During a state visit to the United States this week, Indonesia’s President Joko Widodo made a strong statement that the country intends to join the deal—a distinct departure from the past several years where Indonesian officials have been largely skeptical of the TPP because it would impose a heavy reform burden. As the largest economy of the Association of Southeast Asian Nations (ASEAN) in terms of GDP ($888.6 billion) and population (254 million), Indonesia’s participation in the TPP would be significant. Indonesian trade policy has lagged behind compared to its peers, with initiatives mainly restricted to regional agreements through ASEAN—which in general are built on softer liberalization commitments—and only two bilateral agreements—with Japan and Pakistan. Concerns have grown over some retrenchment toward protectionism in recent years, with the growth of nontariff barriers such as import licensing, local content requirements, and restrictions on investment. This highlights both the challenges to participating in the TPP, given the realignment of domestic policies that will be required to meet TPP standards, but also the potential for a major payoff.

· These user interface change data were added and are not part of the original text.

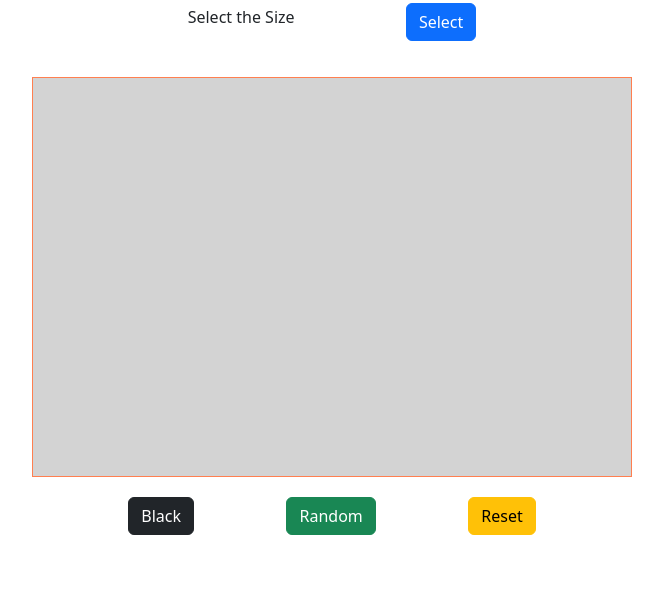
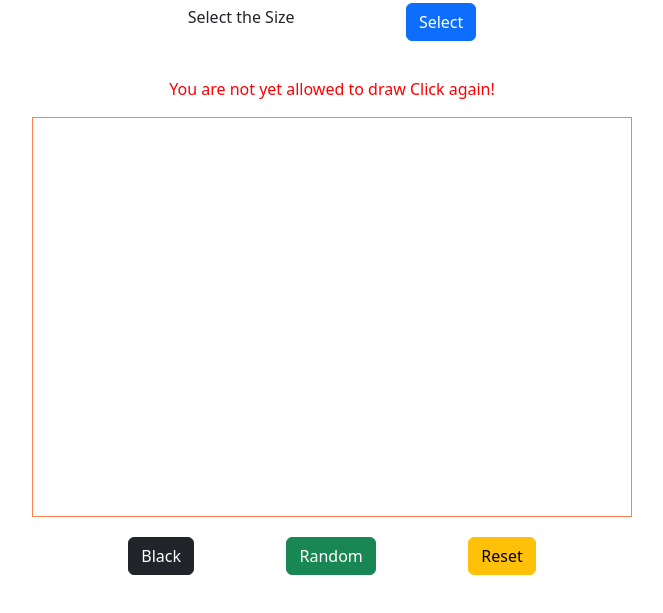
Before and after one commit to Tommy007U/Etch-A-Sketch, a plain HTML site: page index.html in a window 1280 px wide. Both pictures are taken after a click on the button "Reset". Shown: the part 53-666 px from the top of the page, without its empty margins (308-971 px from the left). Drawn offline with nearby package versions, Linux system fonts and the light colour scheme.

Commit message:
working on reset button and random color button

```diff
--- a/JS/script.js
+++ b/JS/script.js
@@ -1,9 +1,25 @@
 let color = "black";
+let click = false;
 
 // method below is to allow HTML & CSS to load 1st bfr JS load help avoid the page to crash in sm cases
 document.addEventListener("DOMContentLoaded", function(){
     //console.log("Hi!!");
     createGrid(16);
+
+    // once click on the body the event trigger a message to draw or not to
+    document.querySelector("body").addEventListener("click", function(e){
+        if(e.target.tagName != "BUTTON"){
+            click = !click;
+            let draw = document.querySelector("#draw");
+            if(click)
+                draw.innerHTML="You are allowed to draw now";
+                draw.style.color= "blue";
+            }else{
+                draw.innerHTML = "You are not yet allowed to draw Click again!";
+                draw.style.color = "red";
+            }
+        });
+
     // this var will triger the button to influence the f(x) to create nbr of cells the user type on the prompt
     let popup_btn = document.querySelector("#popup");
     popup_btn.addEventListener("click", function(){
@@ -24,13 +40,13 @@ function createGrid(cells){
     let totalDivs = cells * cells;
     // for loop to iterate thru the creation of expected total amount of div
     for(let i = 0; i < totalDivs; i++){
-        let newDivs = document.createElement("div");
+        let div = document.createElement("div");
         // event to start applying color on the cells
-        newDivs.addEventListener("mouseover", colorDiv)
-            newDivs.style.backgroundColor="red";
+        div.addEventListener("mouseover", colorDiv)
+            div.style.backgroundColor="red";
 
-        newDivs.style.backgroundColor= "lightgray";
-        main_div.insertAdjacentElement("beforeend", newDivs);
+        div.style.backgroundColor= "lightgray";
+        main_div.insertAdjacentElement("beforeend", div);
     }
 
 }
@@ -42,17 +58,20 @@ function selectSize(){
         message.innerHTML = "Please Provide a Number ";
 
     }else if(input < 0 || input > 100){
-        message.innerHTML =" Please Provide  Number between 0 to 100";
+        message.innerHTML =" Please Provide  Number between 1 to 100";
     }else{
         message.innerHTML = " Now you can Play!!!";
         return input;
     }
 }
 function colorDiv(){
-    if(color == "random"){
-        this.style.backgroundColor = `hsl(${Math.random()*360}, 100%, 50%)`
-    }else{
+    if(click){
+
+       if(color == "random"){
+        this.style.backgroundColor = `hsl(${Math.random()*360}, 100%, 50%)` // this represent the div
+       }else{
         this.style.backgroundColor ="black";
+      }
     }
 
 }
@@ -60,7 +79,9 @@ function colorDiv(){
 function setColor(colorChoice){
     color = colorChoice;
 }
+
+// f(x) once click it will reset all color to white by using forEach() method
 function resetCells(){
-    let resetDivs = document.querySelectorAll("newDivs");
-    resetDivs.forEach((newDivs) =>newDivs.style.backgroundColor="white");
+    let divs = document.querySelectorAll("div");
+    divs.forEach((div) => div.style.backgroundColor= "white");
 }
--- a/index.html
+++ b/index.html
@@ -15,6 +15,7 @@
         <button id="popup" class="btn btn-primary" > Select</button>
     </div>
     <p class="message"></p>
+    <p id="draw"></p>
     <div id="main-div">
 
     </div>
```
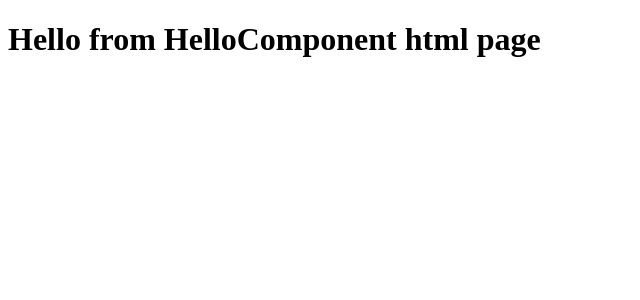
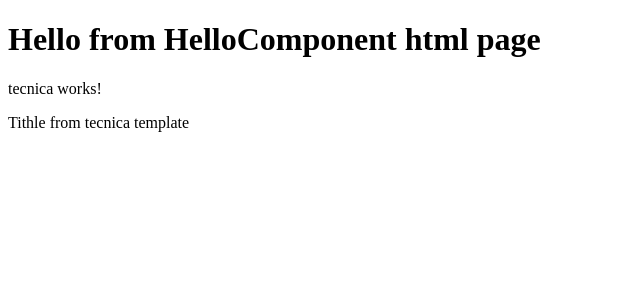
Before and after one commit to Vicente-jpro/project, an Angular app: page / in a window 1280 px wide. Shown: the top 300 px of the page, without its empty margins (0-640 px from the left). Built offline with nearby package versions, Linux system fonts and the light colour scheme.

Commit message:
Component added

```diff
--- a/src/app/app.component.html
+++ b/src/app/app.component.html
@@ -1,2 +1,3 @@
 <hello/>
+<app-tecnica/>
 <router-outlet />
--- a/src/app/app.module.ts
+++ b/src/app/app.module.ts
@@ -4,11 +4,13 @@ import { BrowserModule } from '@angular/platform-browser';
 import { AppRoutingModule } from './app-routing.module';
 import { AppComponent } from './app.component';
 import { HelloComponent } from './hello/hello.component';
+import { TecnicaComponent } from './tecnica/tecnica.component';
 
 @NgModule({
   declarations: [
     AppComponent,
-    HelloComponent
+    HelloComponent,
+    TecnicaComponent
   ],
   imports: [
     BrowserModule,
--- /dev/null
+++ b/src/app/tecnica/tecnica.component.html
@@ -0,0 +1,2 @@
+<p>tecnica works!</p>
+{{title}}
--- /dev/null
+++ b/src/app/tecnica/tecnica.component.ts
@@ -0,0 +1,10 @@
+import { Component } from '@angular/core';
+
+@Component({
+  selector: 'app-tecnica',
+  templateUrl: './tecnica.component.html',
+  styleUrl: './tecnica.component.css'
+})
+export class TecnicaComponent {
+  title = 'Tithle from tecnica template'
+}
```
Also changed, not shown: src/app/tecnica/tecnica.component.css (added).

When and how could new members join? The final provisions of the TPP will spell out the accession procedures, but they have not yet been made public. The procedures will likely be similar to precedents set in the World Trade Organization (WTO)—though to be sure, the WTO process can be quite complex. In simple terms, this would essentially involve a country formally requesting to join and engaging in intensive consultations with the TPP members or a standing council, which would then assess the country’s ability to comply with TPP rules and disciplines and would negotiate the terms of entry. It is clear however, that any accession process is only likely to start once the pact enters into force—possibly 2017 or much later. The remaining question is whether new members will negotiate entry on a by-country basis or grouped together in a larger second round of negotiations. All that said, would-be members must first have a deal to join: The original TPP-12 must get the deal officially signed and ratified before others can be welcomed to the party.